┌─ Source data

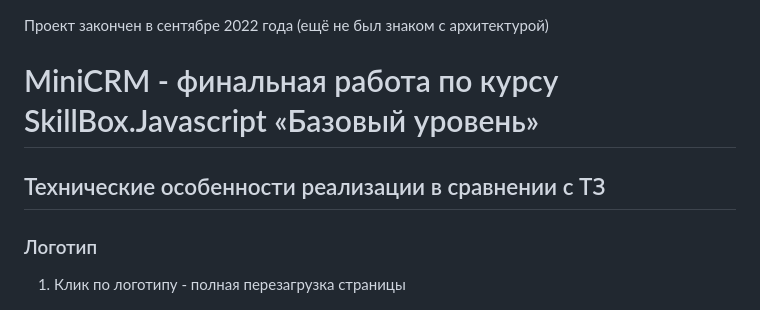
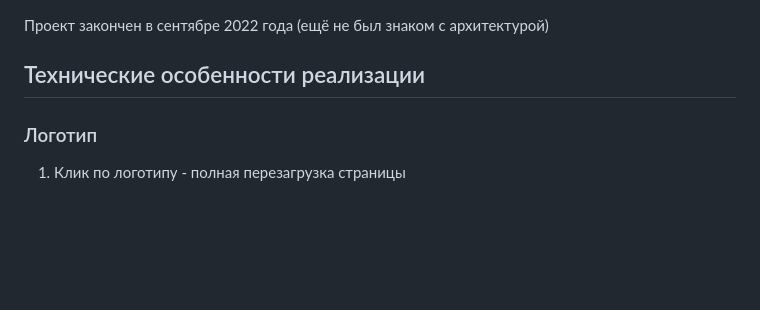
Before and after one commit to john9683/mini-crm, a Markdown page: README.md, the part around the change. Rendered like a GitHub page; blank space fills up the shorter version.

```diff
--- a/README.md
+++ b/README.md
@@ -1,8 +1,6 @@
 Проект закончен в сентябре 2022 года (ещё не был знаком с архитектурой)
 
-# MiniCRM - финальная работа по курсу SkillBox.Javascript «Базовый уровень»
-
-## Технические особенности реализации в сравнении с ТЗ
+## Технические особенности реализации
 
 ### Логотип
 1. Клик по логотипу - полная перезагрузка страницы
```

└─
┌─ Source data

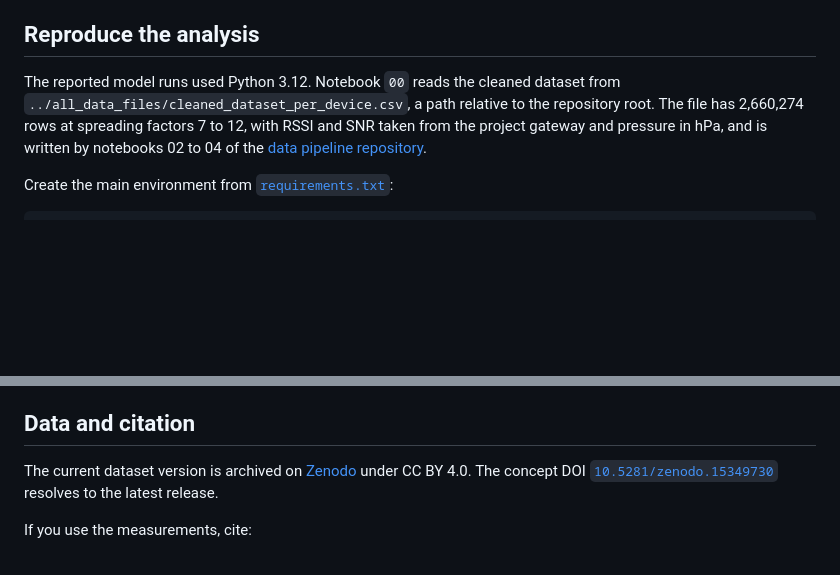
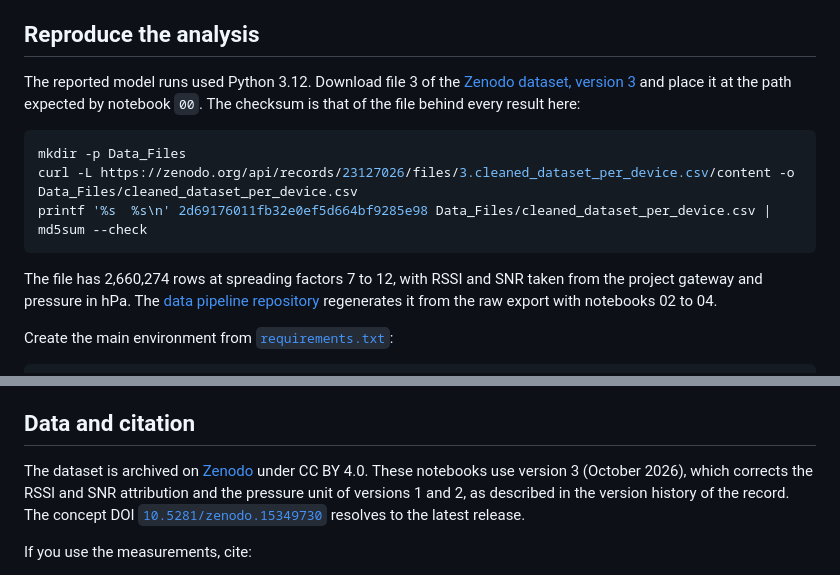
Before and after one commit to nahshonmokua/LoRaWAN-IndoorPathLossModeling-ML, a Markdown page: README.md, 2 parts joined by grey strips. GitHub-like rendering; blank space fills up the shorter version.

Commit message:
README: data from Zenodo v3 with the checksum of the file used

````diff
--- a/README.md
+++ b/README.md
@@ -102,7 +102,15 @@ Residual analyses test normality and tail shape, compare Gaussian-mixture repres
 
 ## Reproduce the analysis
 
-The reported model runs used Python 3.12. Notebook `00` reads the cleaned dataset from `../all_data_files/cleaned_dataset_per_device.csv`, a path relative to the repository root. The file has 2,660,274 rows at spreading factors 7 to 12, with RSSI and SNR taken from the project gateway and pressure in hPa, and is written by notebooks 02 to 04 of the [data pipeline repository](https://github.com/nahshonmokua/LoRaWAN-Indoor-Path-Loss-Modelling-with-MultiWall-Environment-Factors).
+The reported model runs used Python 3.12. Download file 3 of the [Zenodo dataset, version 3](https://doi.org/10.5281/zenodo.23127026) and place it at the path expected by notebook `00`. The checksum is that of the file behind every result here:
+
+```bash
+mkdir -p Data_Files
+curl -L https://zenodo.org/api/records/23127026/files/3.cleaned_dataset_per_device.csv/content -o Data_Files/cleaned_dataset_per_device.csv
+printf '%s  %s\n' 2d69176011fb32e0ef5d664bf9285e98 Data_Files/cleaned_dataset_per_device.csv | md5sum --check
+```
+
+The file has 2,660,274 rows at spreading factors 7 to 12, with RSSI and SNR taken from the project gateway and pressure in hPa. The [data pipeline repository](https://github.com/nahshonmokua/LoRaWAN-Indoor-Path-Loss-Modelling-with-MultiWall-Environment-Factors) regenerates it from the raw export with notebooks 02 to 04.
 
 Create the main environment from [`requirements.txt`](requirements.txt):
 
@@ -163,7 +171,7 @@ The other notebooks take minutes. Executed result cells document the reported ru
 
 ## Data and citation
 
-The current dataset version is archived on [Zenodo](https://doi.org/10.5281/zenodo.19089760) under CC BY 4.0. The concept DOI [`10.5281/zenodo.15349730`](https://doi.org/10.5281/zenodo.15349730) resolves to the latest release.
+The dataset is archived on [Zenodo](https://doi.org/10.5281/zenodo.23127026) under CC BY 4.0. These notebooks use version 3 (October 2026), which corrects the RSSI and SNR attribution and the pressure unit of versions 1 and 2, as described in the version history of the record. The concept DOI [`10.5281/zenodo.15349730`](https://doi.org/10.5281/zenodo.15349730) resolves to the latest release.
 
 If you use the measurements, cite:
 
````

└─

> _Task details_: Copy the lines from the entries above in which the word "README" appears.

> _Problem solution_:
Before and after one commit to john9683/mini-crm, a Markdown page: README.md, the part around the change. Rendered like a GitHub page; blank space fills up the shorter version.
--- a/README.md
+++ b/README.md
Before and after one commit to nahshonmokua/LoRaWAN-IndoorPathLossModeling-ML, a Markdown page: README.md, 2 parts joined by grey strips. GitHub-like rendering; blank space fills up the shorter version.
README: data from Zenodo v3 with the checksum of the file used
--- a/README.md
+++ b/README.md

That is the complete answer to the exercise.